──────── EXERCISE MATERIAL

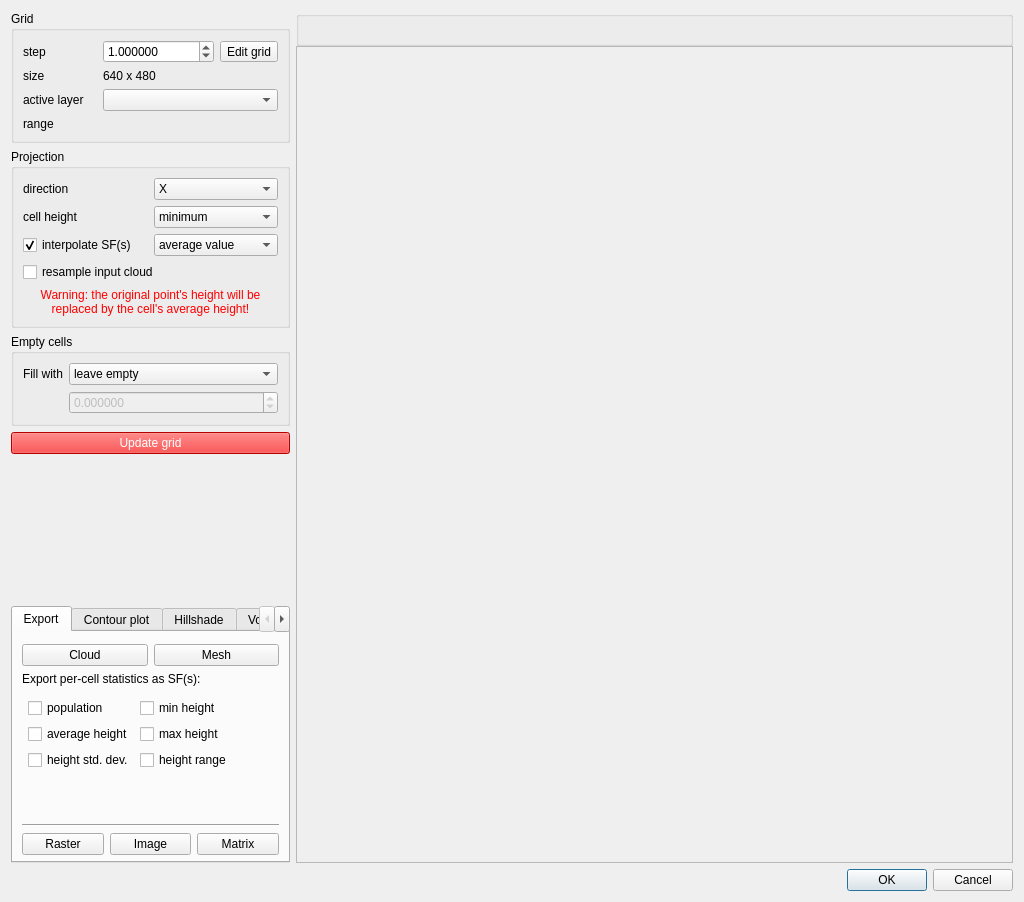
Above: qCC/ui_templates/rasterizeDlg.ui from CloudCompare/CloudCompare before the change. Below: the same form after it.
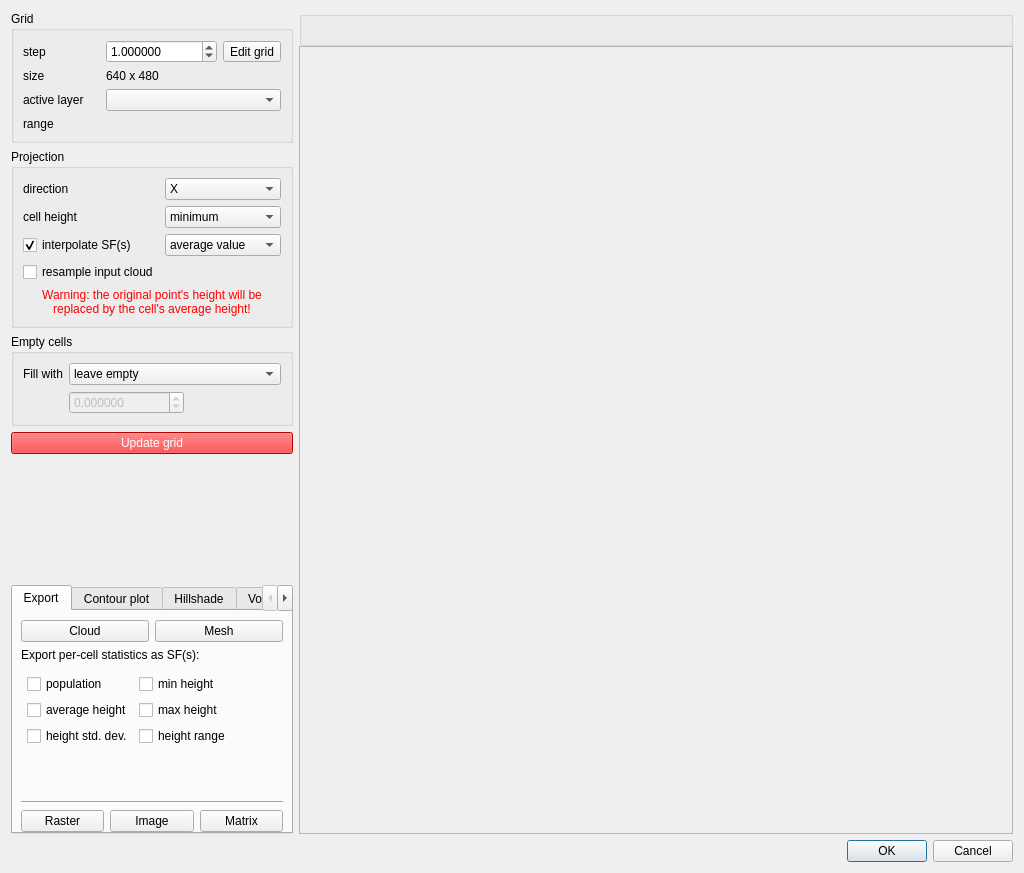
That is the form after the change.

Commit message: A few more Rasterize Dialog tweaks for height

The edit to the form file:
```diff
--- a/qCC/ui_templates/rasterizeDlg.ui
+++ b/qCC/ui_templates/rasterizeDlg.ui
@@ -7,7 +7,7 @@
     <x>0</x>
     <y>0</y>
     <width>1024</width>
-    <height>902</height>
+    <height>873</height>
    </rect>
   </property>
   <property name="windowTitle">
@@ -46,6 +46,9 @@
            <string>Grid</string>
           </property>
           <layout class="QGridLayout" name="gridLayout">
+           <property name="verticalSpacing">
+            <number>6</number>
+           </property>
            <item row="2" column="0">
             <widget class="QLabel" name="label_4">
              <property name="text">
@@ -135,17 +138,66 @@
           <property name="title">
            <string>Projection</string>
           </property>
-          <layout class="QVBoxLayout" name="verticalLayout_2">
+          <layout class="QGridLayout" name="gridLayout_3">
+           <item row="2" column="1">
+            <widget class="QComboBox" name="scalarFieldProjection">
+             <property name="toolTip">
+              <string>SF interpolation method</string>
+             </property>
+             <property name="currentIndex">
+              <number>1</number>
+             </property>
            <item>
-            <layout class="QHBoxLayout" name="horizontalLayout_2">
+              <property name="text">
+               <string>minimum value</string>
+              </property>
+             </item>
              <item>
+              <property name="text">
+               <string>average value</string>
+              </property>
+             </item>
+             <item>
+              <property name="text">
+               <string>maximum value</string>
+              </property>
+             </item>
+            </widget>
+           </item>
+           <item row="1" column="0">
+            <widget class="QLabel" name="label_8">
+             <property name="text">
+              <string>cell height</string>
+             </property>
+            </widget>
+           </item>
+           <item row="0" column="0">
               <widget class="QLabel" name="label_9">
                <property name="text">
                 <string>direction</string>
                </property>
               </widget>
              </item>
-             <item>
+           <item row="3" column="0">
+            <widget class="QCheckBox" name="resampleCloudCheckBox">
+             <property name="sizePolicy">
+              <sizepolicy hsizetype="Preferred" vsizetype="Fixed">
+               <horstretch>0</horstretch>
+               <verstretch>0</verstretch>
+              </sizepolicy>
+             </property>
+             <property name="toolTip">
+              <string>Use the nearest point of the input cloud in each cell instead of the cell center</string>
+             </property>
+             <property name="text">
+              <string>resample input cloud</string>
+             </property>
+             <property name="checked">
+              <bool>false</bool>
+             </property>
+            </widget>
+           </item>
+           <item row="0" column="1">
               <widget class="QComboBox" name="dimensionComboBox">
                <property name="currentIndex">
                 <number>0</number>
@@ -167,18 +219,7 @@
                </item>
               </widget>
              </item>
-            </layout>
-           </item>
-           <item>
-            <layout class="QHBoxLayout" name="layout_2">
-             <item>
-              <widget class="QLabel" name="label_8">
-               <property name="text">
-                <string>cell height</string>
-               </property>
-              </widget>
-             </item>
-             <item>
+           <item row="1" column="1">
               <widget class="QComboBox" name="heightProjectionComboBox">
                <property name="toolTip">
                 <string>Per-cell height computation method:
@@ -206,24 +247,7 @@
                </item>
               </widget>
              </item>
-            </layout>
-           </item>
-           <item>
-            <widget class="QFrame" name="interpolateSFFrame">
-             <layout class="QHBoxLayout" name="horizontalLayout_3">
-              <property name="leftMargin">
-               <number>0</number>
-              </property>
-              <property name="topMargin">
-               <number>0</number>
-              </property>
-              <property name="rightMargin">
-               <number>0</number>
-              </property>
-              <property name="bottomMargin">
-               <number>0</number>
-              </property>
-              <item>
+           <item row="2" column="0">
                <widget class="QCheckBox" name="interpolateSFCheckBox">
                 <property name="sizePolicy">
                  <sizepolicy hsizetype="Preferred" vsizetype="Fixed">
@@ -242,55 +266,11 @@
                 </property>
                </widget>
               </item>
-              <item>
-               <widget class="QComboBox" name="scalarFieldProjection">
-                <property name="toolTip">
-                 <string>SF interpolation method</string>
-                </property>
-                <property name="currentIndex">
-                 <number>1</number>
-                </property>
-                <item>
-                 <property name="text">
-                  <string>minimum value</string>
-                 </property>
-                </item>
-                <item>
-                 <property name="text">
-                  <string>average value</string>
-                 </property>
-                </item>
-                <item>
-                 <property name="text">
-                  <string>maximum value</string>
-                 </property>
-                </item>
-               </widget>
-              </item>
-             </layout>
-            </widget>
-           </item>
-           <item>
-            <widget class="QCheckBox" name="resampleCloudCheckBox">
-             <property name="sizePolicy">
-              <sizepolicy hsizetype="Preferred" vsizetype="Fixed">
-               <horstretch>0</horstretch>
-               <verstretch>0</verstretch>
-              </sizepolicy>
-             </property>
-             <property name="toolTip">
-              <string>Use the nearest point of the input cloud in each cell instead of the cell center</string>
-             </property>
-             <property name="text">
-              <string>resample input cloud</string>
-             </property>
-             <property name="checked">
-              <bool>false</bool>
-             </property>
-            </widget>
-           </item>
-           <item>
+           <item row="4" column="0" colspan="2">
             <widget class="QLabel" name="warningResampleWithAverageLabel">
+             <property name="enabled">
+              <bool>false</bool>
+             </property>
              <property name="styleSheet">
               <string notr="true">color:red;</string>
              </property>
@@ -311,7 +291,13 @@
           <property name="title">
            <string>Empty cells</string>
           </property>
-          <layout class="QFormLayout" name="formLayout_2">
+          <layout class="QFormLayout" name="formLayout">
+           <property name="fieldGrowthPolicy">
+            <enum>QFormLayout::ExpandingFieldsGrow</enum>
+           </property>
+           <property name="verticalSpacing">
+            <number>6</number>
+           </property>
            <item row="0" column="0">
             <widget class="QLabel" name="label_5">
              <property name="text">
@@ -321,6 +307,12 @@
            </item>
            <item row="0" column="1">
             <widget class="QComboBox" name="fillEmptyCellsComboBox">
+             <property name="sizePolicy">
+              <sizepolicy hsizetype="MinimumExpanding" vsizetype="Fixed">
+               <horstretch>0</horstretch>
+               <verstretch>0</verstretch>
+              </sizepolicy>
+             </property>
              <property name="toolTip">
               <string>choose the value to fill the cells in which no point is projected : minimum value over the whole point cloud or average value (over the whole cloud also)</string>
              </property>
@@ -408,10 +400,13 @@
           <property name="orientation">
            <enum>Qt::Vertical</enum>
           </property>
+          <property name="sizeType">
+           <enum>QSizePolicy::MinimumExpanding</enum>
+          </property>
           <property name="sizeHint" stdset="0">
            <size>
             <width>20</width>
-            <height>40</height>
+            <height>10</height>
            </size>
           </property>
          </spacer>
@@ -432,11 +427,14 @@
             <string>Export</string>
            </attribute>
            <layout class="QVBoxLayout" name="verticalLayout_3">
-            <property name="topMargin">
-             <number>12</number>
+            <property name="leftMargin">
+             <number>8</number>
+            </property>
+            <property name="rightMargin">
+             <number>8</number>
             </property>
             <property name="bottomMargin">
-             <number>6</number>
+             <number>0</number>
             </property>
             <item>
              <layout class="QHBoxLayout" name="horizontalLayout_6">
@@ -623,8 +621,14 @@
             <string>Contour plot</string>
            </attribute>
            <layout class="QVBoxLayout" name="verticalLayout_4">
+            <property name="leftMargin">
+             <number>8</number>
+            </property>
+            <property name="rightMargin">
+             <number>8</number>
+            </property>
             <property name="bottomMargin">
-             <number>6</number>
+             <number>0</number>
             </property>
             <item>
              <widget class="QLabel" name="label_15">
@@ -814,7 +818,7 @@
            </attribute>
            <layout class="QVBoxLayout" name="verticalLayout_5">
             <property name="bottomMargin">
-             <number>6</number>
+             <number>0</number>
             </property>
             <item>
              <widget class="QLabel" name="label_16">
@@ -915,7 +919,7 @@
            </attribute>
            <layout class="QFormLayout" name="formLayout_6">
             <property name="bottomMargin">
-             <number>6</number>
+             <number>0</number>
             </property>
             <item row="0" column="0">
              <widget class="QLabel" name="label_19">
```
Lines whose indentation alone changed are shown as unchanged. The commit also changes 1 other file.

────────────────

- **EXERCISE BRIEF**: Each line of the entries above that has the word "value" is to be copied.

- **YOUR SOLUTION**:
+               <string>minimum value</string>
+               <string>average value</string>
+               <string>maximum value</string>
-                  <string>minimum value</string>
-                  <string>average value</string>
-                  <string>maximum value</string>
               <string>choose the value to fill the cells in which no point is projected : minimum value over the whole point cloud or average value (over the whole cloud also)</string>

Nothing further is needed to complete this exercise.